In 2001, Bedford established the following community goal for Fawn Lake through the Fawn Lake Restoration project: To establish conditions at Fawn Lake that enhance aesthetic, recreational and wildlife habitat values by restoring open water areas free of excessive plant growth.
Bedford has spent over $300,000 to date to preserve Fawn Lake through aquatic vegetation control: Vegetation survey (9 species) in 2001; Diquat application (7‐8 acres) in June 2003; Hydroraked (5 weeks) in September‐October 2003; Vegetation survey (7 species) in July 2004; Hydroraked (3 weeks) in October‐November 2004; Vegetation survey (9 species) in July 2005; Diquat application (8‐9 acres) in July 2005; Vegetation surveys (8 species) in 2006‐2007; a Diquat application in August 2006; Diquat application in July 2007; Glyphosate application in August 2007; Glyphosate application in September 2007; Vegetation survey (15 species) in September 2008; Vegetation survey (10 species) in July 2010; and Hydroraked 5‐6 acres (3.5 weeks) in September‐October 2010.

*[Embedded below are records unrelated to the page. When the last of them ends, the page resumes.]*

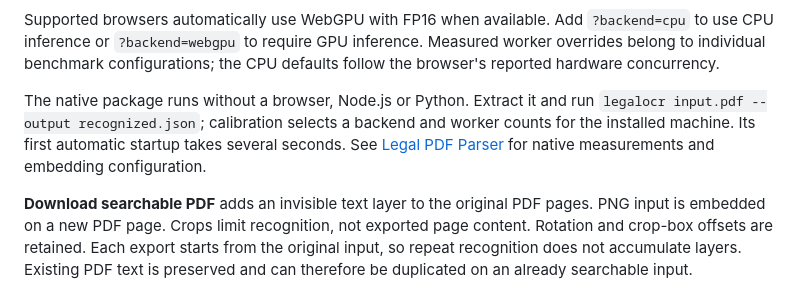
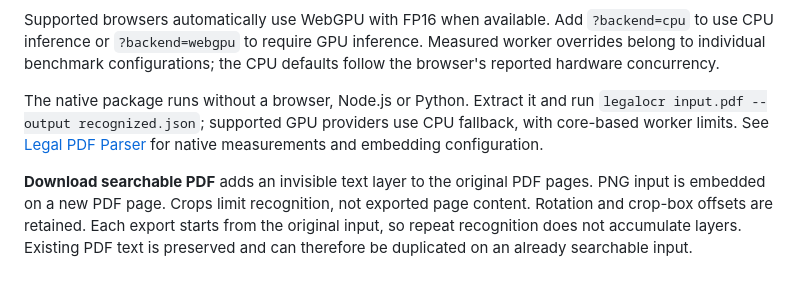
Before and after one commit to eliziff/legal-browser-ocr, a Markdown page: README.md, the part around the change. GitHub-like rendering.

Commit message:
Document standard native GPU selection and CPU fallback

```diff
--- a/README.md
+++ b/README.md
@@ -28,9 +28,9 @@ Measured worker overrides belong to individual benchmark configurations; the
 CPU defaults follow the browser's reported hardware concurrency.
 
 The native package runs without a browser, Node.js or Python. Extract it and run
-`legalocr input.pdf --output recognized.json`; calibration selects a backend and
-worker counts for the installed machine. Its first automatic startup takes
-several seconds. See [Legal PDF Parser](https://github.com/eliziff/legal-pdf-parser)
+`legalocr input.pdf --output recognized.json`; supported GPU providers use CPU
+fallback, with core-based worker limits.
+See [Legal PDF Parser](https://github.com/eliziff/legal-pdf-parser)
 for native measurements and embedding configuration.
 
 **Download searchable PDF** adds an invisible text layer to the original PDF
```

Drainage (land runoff and storm water outfall) entering Fawn Lake is not treated. Potential sources of pollution include lawn fertilizers and pesticides, pet and other animal waste, road and vehicle maintenance chemicals. Nearby homeowners and visitors to the watershed area are encouraged to use slow-release fertilizers and avoid high nitrogen fertilizers; to pick up after pets; and to avoid feeding birds and other wildlife nearby.
What might the town do next?
Several management strategies have been implemented to date:
- Aquatic vegetation control/Hydro-raking and chemical treatment
- Watershed protection through nuisance waterfowl control, homeowner education and community outreach. Funds are being sought for stormwater controls
- Other improvements including beaver control, trail signage and mapping, and a solar trash compactor
Tasks undertaken in CEI’s current study:
- Lake Bathymetry – a study of underwater depth of lake or ocean floors
- Determining the depth of the sediment on the floor of Fawn Lake
- Studying the extent of plant masses by plant type and relative densities
- Taking sediment sample(s)
- Evaluate various additional management strategies
Multiple alternate management options could be considered in Fawn Lake’s future
- Dredging: Including mechanical, hydraulic and bio-dredging
- Chemical treatment using Diquat, Gylphosate or Fluridone
- Weed harvesting
- Water level drawdown
- Sub‐surface barriers
- Dam Repair/Enhancement/Removal
- Do Nothing
Considerations for each alternative would include a description of the strategy; a description of its environmental impacts; logistics of the strategy; sediment disposal options (if needed); impacts to surrounding properties; future O&M associated with the strategy; the time needed to complete the strategy; how long the work effort is expected to last; a list of required environmental permits; the likelihood of obtaining said permits; the estimated cost for permitting; the estimated cost for performing the strategy; the plant response; the strategy’s advantages and disadvantages; and an overview of systems where the strategy was used successfully.